Four Arts and Crafts style embroidered doilies, arranged verticallyI love the doilies in this picture (which links to the website I got it from, by the way).  My favorite is probably the blue and green one at the bottom, and I can’t decide between the white flowers at the top and the orange ones second down.  The little nosegays of white second from the bottom are kind of dull, in my opinion, but the other three are all fab in their own ways.
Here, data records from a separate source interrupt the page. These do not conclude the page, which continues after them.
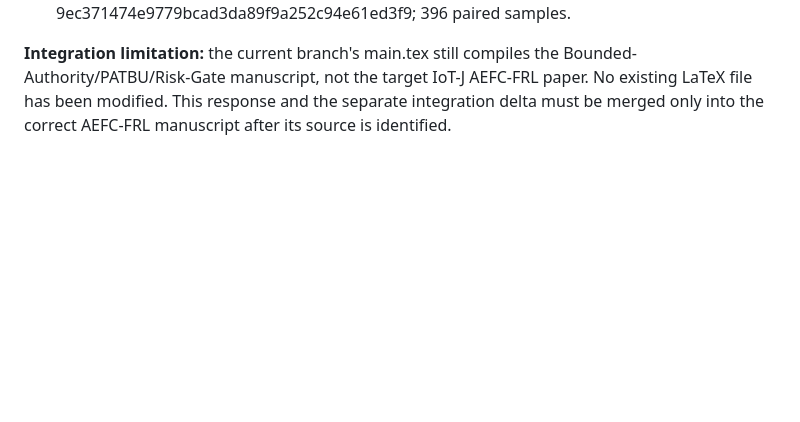
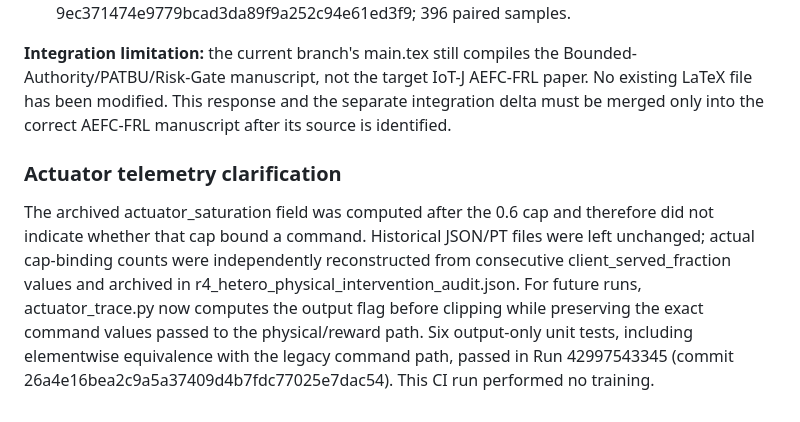
Before and after one commit to startkz/AEFC, a Markdown page: docs/IOTJ_R4_AdvCoordinate_Reviewer_EN_WORKING.md, the part around the change. Drawn GitHub-style; blank space fills up the shorter version.

Commit message:
IoT-J R4: document actuator telemetry correction and no-training CI

```diff
--- a/docs/IOTJ_R4_AdvCoordinate_Reviewer_EN_WORKING.md
+++ b/docs/IOTJ_R4_AdvCoordinate_Reviewer_EN_WORKING.md
@@ -58,3 +58,8 @@ Primary artifacts:
 - Advantage-error Run 42958431836, source SHA e18cc5735c85ed9c1a4bcfad82dfe2391320dd2d, result commit 9ec371474e9779bcad3da89f9a252c94e61ed3f9; 396 paired samples.
 
 **Integration limitation:** the current branch's main.tex still compiles the Bounded-Authority/PATBU/Risk-Gate manuscript, not the target IoT-J AEFC-FRL paper. No existing LaTeX file has been modified. This response and the separate integration delta must be merged only into the correct AEFC-FRL manuscript after its source is identified.
+
+
+### Actuator telemetry clarification
+
+The archived actuator_saturation field was computed after the 0.6 cap and therefore did not indicate whether that cap bound a command. Historical JSON/PT files were left unchanged; actual cap-binding counts were independently reconstructed from consecutive client_served_fraction values and archived in r4_hetero_physical_intervention_audit.json. For future runs, actuator_trace.py now computes the output flag before clipping while preserving the exact command values passed to the physical/reward path. Six output-only unit tests, including elementwise equivalence with the legacy command path, passed in Run 42997543345 (commit 26a4e16bea2c9a5a37409d4b7fdc77025e7dac54). This CI run performed no training.
```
The thing is, I could totally duplicate these if I wanted to.  The patterns are fairly simple and stylized, and I could get myself some tan linen and some bobbin lace and draft things out.  It wouldn’t be an exact match, if for no other reason than that there’s absolutely no indication of size in the photo, but I can make some educated guesses–those green solid crescents, for example, are unlikely to be more than an inch thick lest the satin stitch start going funny.  It’d also be a pain to exactly match the lace, but an exact match wouldn’t be required to produce the correct effect.

But then what would I do with them?  I don’t have an embroidered-doily kind of house, sadly, and I find it unlikely that I’d be able to sell each one for the roughly $150 it would cost me in materials and effort¹.  Plus, really, I have enough crafts projects floating about as it is.

I think I’ll just have to keep the picture around and examine it longingly from time to time.

1: Actually, at the rock-bottom rate of $10 an hour it’d probably be more like $300, once all was said and done.  I’m looking at it thinking, hmm, that’d be maybe 10 hours of embroidering, which means it would probably be 25 to 30 once I got going.

Inconclusive

I’ve got a project to work on for a friend; it’s a matching set of embroidery pieces, one a runner and the other a square tablecloth.  They’re both missing the same bit of embroidery; there’s an outer ring, then large elaborate leaves in the corners, then an inner ring, and on both the inner ring is missing, though printed on.

So if I’m going to complete this embroidery, I need to match the thread used.  Being a good little fiber geek, the first thing I did was burn test, from long ends that are knotted off on the back of one of the pieces.  The trouble is, the burn test is not giving me sensible results.

I got slow burning with an orange flame that self-extinguished after a few seconds, with a smell of burning paper, that left soft black ash and several seconds of ember; no melting.  The result that matches the most of that is wool or similar, but the smell is wrong and also this stuff is vastly too shiny to be wool.   The smell wants it to be rayon, but rayon is supposed to leave grey ash, not black; the ash wants it to be silk, but again it didn’t smell like burning hair.

I think I might just punt to matching looks and not caring about the actual fiber content, so there’s a trip to the needlepoint store in my future; JoAnn’s limited selection of DMC rayon floss has nothing of the right thickness or color.  Actually I fear matching all the colors may be impossible, as one is a very odd gold-olive kind of shade I’ve never encountered in embroidery floss.

If anyone has better Google skills than I do, the print on the thing is “Grayona Needlecraft Corp, No. 8186/11”.  I just need to know what kind of floss was in the original kit.

Needle Envy

It’s blogs like this that make me want to cover my entire house in embroidered stuff.  Handkerchiefs, wall hangings, pillowcases, tableclothes, you name it.

I doubt I would actually like the effect, but that doesn’t stop me wanting to make the stuff.